It’s a great reminder that depression or anxiety or whatever is eating at you may never completely go away, and that’s OK. Sometimes, true happiness feels so far away, like it takes everything in me to get out of bed a half hour before work starts, or to eat something more than a handful of cheese and a piece of candy for dinner. It’s getting sick to my stomach leading up to a social situation, or rearranging towels in the bathroom so I don’t get in a car accident when I leave the house.

Other times, though, contentment feels right within reach. And still other times, I can feel it deep in my soul. But no matter what, I know which part of my brain I want—and need—to control that steering wheel.

So I wrote a paper about all of that, plus some analysis of the album, contextualizing everything with Bruce’s family history of mental illness and researching the many times he’s discussed his own depression.
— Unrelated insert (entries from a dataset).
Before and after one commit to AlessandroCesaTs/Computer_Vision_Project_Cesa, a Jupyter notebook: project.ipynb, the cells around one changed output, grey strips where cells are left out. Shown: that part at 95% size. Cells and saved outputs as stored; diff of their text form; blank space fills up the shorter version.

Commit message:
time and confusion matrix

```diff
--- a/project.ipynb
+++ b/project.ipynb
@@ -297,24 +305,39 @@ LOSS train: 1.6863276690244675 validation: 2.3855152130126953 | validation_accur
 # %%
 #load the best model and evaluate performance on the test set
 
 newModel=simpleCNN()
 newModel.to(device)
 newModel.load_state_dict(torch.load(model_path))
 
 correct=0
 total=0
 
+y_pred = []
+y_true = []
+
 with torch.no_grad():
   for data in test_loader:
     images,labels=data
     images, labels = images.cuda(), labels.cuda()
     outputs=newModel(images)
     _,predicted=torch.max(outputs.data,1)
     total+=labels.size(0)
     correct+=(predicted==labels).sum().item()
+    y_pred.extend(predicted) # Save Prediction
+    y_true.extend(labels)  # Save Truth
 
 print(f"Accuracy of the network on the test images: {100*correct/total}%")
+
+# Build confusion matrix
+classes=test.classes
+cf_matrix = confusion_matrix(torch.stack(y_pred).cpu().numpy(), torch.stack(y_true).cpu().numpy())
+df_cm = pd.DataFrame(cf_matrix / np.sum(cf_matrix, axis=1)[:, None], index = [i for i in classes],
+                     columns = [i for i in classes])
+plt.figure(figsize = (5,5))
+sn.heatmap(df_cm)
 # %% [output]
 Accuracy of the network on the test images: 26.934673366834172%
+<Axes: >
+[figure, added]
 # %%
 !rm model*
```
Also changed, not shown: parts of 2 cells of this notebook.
I presented How Depression Drives “Darkness on the Edge of Town” at the symposium last month alongside a lawyer and a psychologist, who wrote on similar topics. I’m not much of a public speaker, so I was super nervous and started out a little shaky, but once I realized, “Hey, all you need to do is riff about your favorite human ever,” I was fine. I got through it, and I enjoyed the rest of the weekend of panels, presentations and speakers.

I thought a lot about the album that weekend. But I think about it all the time. In Darkness’s title track, Springsteen sings, “I’ll be on that hill ‘cause I can’t stop/I’ll be on that hill with everything that I’ve got.” That hill has come to represent hope for me. It’s a symbol of pushing myself, of an uphill climb to self-realization and self-love. I may not be ready to climb it all the time. But I know it will be there when I am.